Even if a child is "passionate" about toilets... that could still turn into a future genius.
Can you imagine squashing that out of him?
It isn't just sad. It also turns kids into passionless zombies and mindless hoop jumpers.It robs them of the chance to develop coping and resilience skills. As I wrote in When "Achievement" is Toxic: Raising Resilient Children,
When you're willing to drop everything in your life -- whether a social, professional, personal or spousal commitment -- to hover over your child and insulate them from small failures and minor consequences, two very bad things happen:
1. You send a powerful social signal that failure is not acceptable. Ever. You send the message that this one high school quiz is more important than your job, your clients, your relationships -- your anything! Failure is the end of the world. It won't matter if you say to your child, "I love you for who you are, regardless of your grades," if your actions scream otherwise.
2. You rob them of the chance to develop coping skills. You rob them the chance to ask themselves, "What did I do wrong? What can I do differently next time?" You rob them of the realization, "Wow. I really didn't give that my best effort, and it showed. Maybe I should prepare more or differently next time." You rob them of the chance to feel a little bit of anger, a little bit of hurt, even a little bit of shame -- and then learn how to deal with these complicated and painful emotions. So, now, how are they supposed to deal with a major hurt, such as not getting into their first-choice school, having their heart broken or getting cut from JV their senior year (or, God forbid, a serious injury or illness)? Read more >
This is exactly why so many students are showing up for college -- even top schools like Stanford -- completely unprepared to deal with... anything.
That is why former Stanford dead Julie Lythcott-Haims wrote her bestselling book, How to Raise An Adult: Break Free of the Overparenting Trap and Prepare Your Kid for Success.
Everyone should read this ASAP.
I also love Free-Range Kids: How to Raise Safe, Self-Reliant Kids (Without Going Nuts With Worry), by Lenore Skenazy:
And! Lea Water's BRAND NEW, hot-off-the-press, #1 new release, The Strength Switch: How The New Science of Strength-Based Parenting Can Help Your Child and Your Teen to Flourish:
Remember: all of the skills I said kids aren't learning because of helicopter parenting.
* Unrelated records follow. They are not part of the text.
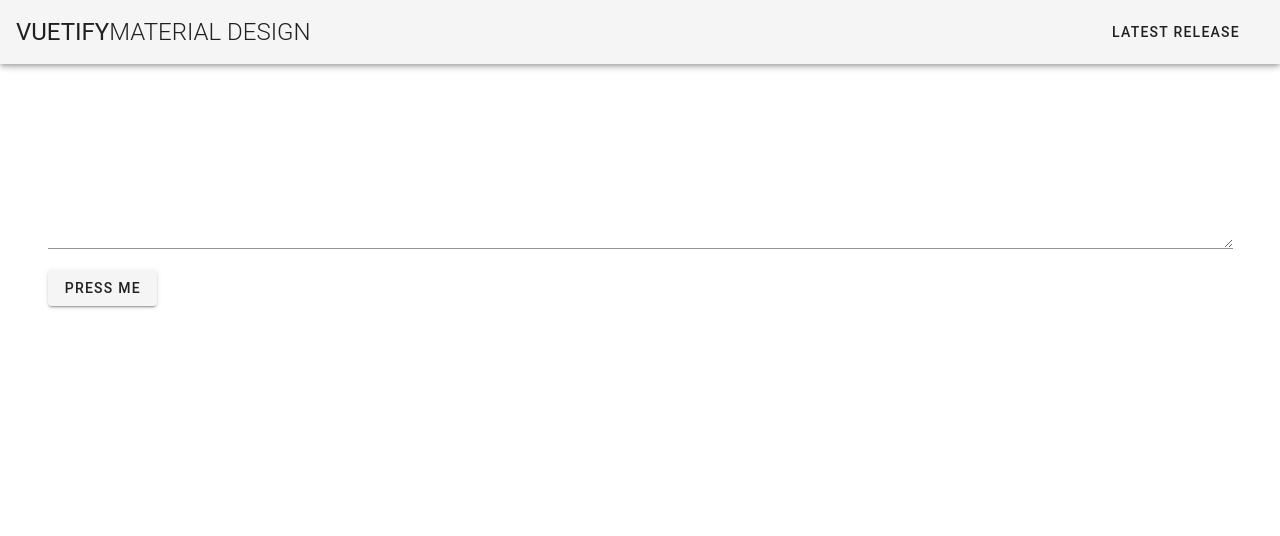
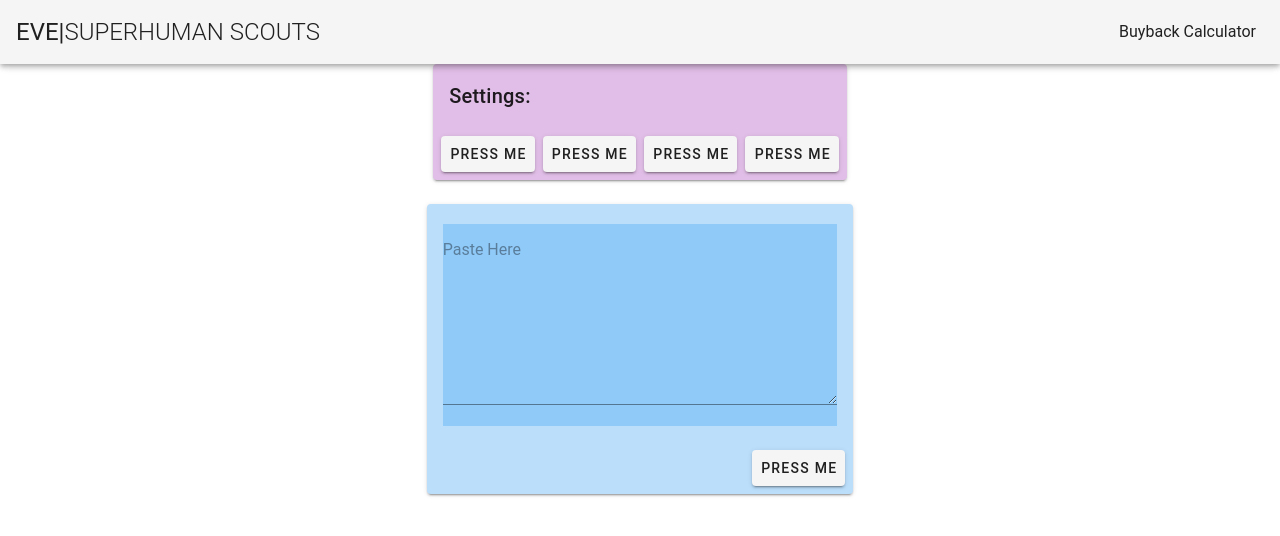
Before and after one commit to karnthis/evecalc, a Vue app: page / in a window 1280 px wide. Shown: the top 536 px of the page. Built offline with nearby package versions, Linux system fonts and the light colour scheme; a small style sheet from the web is missing.

Commit message:
switched to remote api

```diff
--- a/src/App.vue
+++ b/src/App.vue
@@ -2,35 +2,64 @@
   <v-app>
     <v-app-bar app>
       <v-toolbar-title class="headline text-uppercase">
-        <span>Vuetify</span>
-        <span class="font-weight-light">MATERIAL DESIGN</span>
+        <span>EVE|</span>
+        <span class="font-weight-light">Superhuman Scouts</span>
       </v-toolbar-title>
       <v-spacer></v-spacer>
-      <v-btn
-        text
-        href="https://github.com/vuetifyjs/vuetify/releases/latest"
-        target="_blank"
-      >
-        <span class="mr-2">Latest Release</span>
-      </v-btn>
+      <!-- <v-btn text href="https://github.com/vuetifyjs/vuetify/releases/latest" target="_blank"> -->
+        <span class="mr-2">Buyback Calculator</span>
+      <!-- </v-btn> -->
     </v-app-bar>
 
     <v-content>
-      <v-container>
       <v-row>
-          <v-textarea rows="6" id="calcField">
-
-          </v-textarea>
+        <v-container fluid fill-height>
+          <v-layout align-center justify-center>
+            <v-card class="purple lighten-4">
+              <v-card-title>
+                <span>Settings:</span>
+              </v-card-title>
+              <v-card-actions>
+                <v-btn @click="process">press me</v-btn>
+                <v-btn @click="process">press me</v-btn>
+                <v-btn @click="process">press me</v-btn>
+                <v-btn @click="process">press me</v-btn>
+              </v-card-actions>
+            </v-card>
+          </v-layout>
+        </v-container>
+        <v-spacer></v-spacer>
+        <v-container fluid fill-height>
+          <v-layout align-center justify-center>
+            <v-flex xs12 sm8 md4>
+              <v-card class="blue lighten-4">
+                <v-card-text>
+                  <v-textarea
+                    rows="6"
+                    id="calcField"
+                    placeholder="Paste Here"
+                    class="blue lighten-3"
+                  ></v-textarea>
+                </v-card-text>
+                <v-card-actions>
+                  <v-spacer></v-spacer>
+                  <v-btn @click="process">press me</v-btn>
+                </v-card-actions>
+              </v-card>
+            </v-flex>
+          </v-layout>
+        </v-container>
       </v-row>
-        <v-row>
-          <v-btn @click="process">
-            press me
-          </v-btn>
+      <v-spacer></v-spacer>
+      <v-row v-if="returned">
+        <v-container fluid fill-height>
+          <v-layout align-center justify-center>
+            <v-card class="green lighten-4">
+              <v-card-text>{{ returned }}</v-card-text>
+            </v-card>
+          </v-layout>
+        </v-container>
       </v-row>
-        <v-row>
-          {{ returned }}
-        </v-row>
-      </v-container>
     </v-content>
   </v-app>
 </template>
@@ -39,29 +68,29 @@
 // import HelloWorld from './components/HelloWorld';
 
 export default {
-  name: 'App',
+  name: "App",
   components: {
     // HelloWorld,
   },
   data: () => ({
-    returned: ''
+    returned: ""
   }),
   methods: {
     process() {
-      fetch("http://localhost:5115/", {
+      fetch("https://node1.squirrellogic.com/", {
         method: "POST",
-    mode: 'cors',
+        mode: "cors",
         headers: {
-      'Content-Type': 'text/plain',
+          "Content-Type": "text/plain"
           // 'User-Agent': `TcGre'l en Karnt`
         },
-    body: document.querySelector("#calcField").value
+        body: document.querySelector("#calcField").value || "PLEX"
       })
         .then(res => res.json())
         // .then(res => res.text())
         .then(res => {
-    this.returned = res
-  })
+          this.returned = res;
+        });
     }
   }
 };
```
Lines whose indentation alone changed are shown as unchanged.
They're skills. It's not too late.
Parenting is also a skill. None of us is perfect -- and learning when and how to let go is the first big step towards helping your child be happier (and smarter, and more successful).
About the Author
Eva is a content specialist with a passion for play, travel... and a little bit of girl power. Read more >
Want to support The Happy Talent? CLICK HERE!
Or Find me on Patreon!
What's Popular on The Happy Talent:
Trending in Dating and Relationships:
What's Popular in Science:
Playfulness and Leisure Skills:
Popular in Psychology and Social Skills: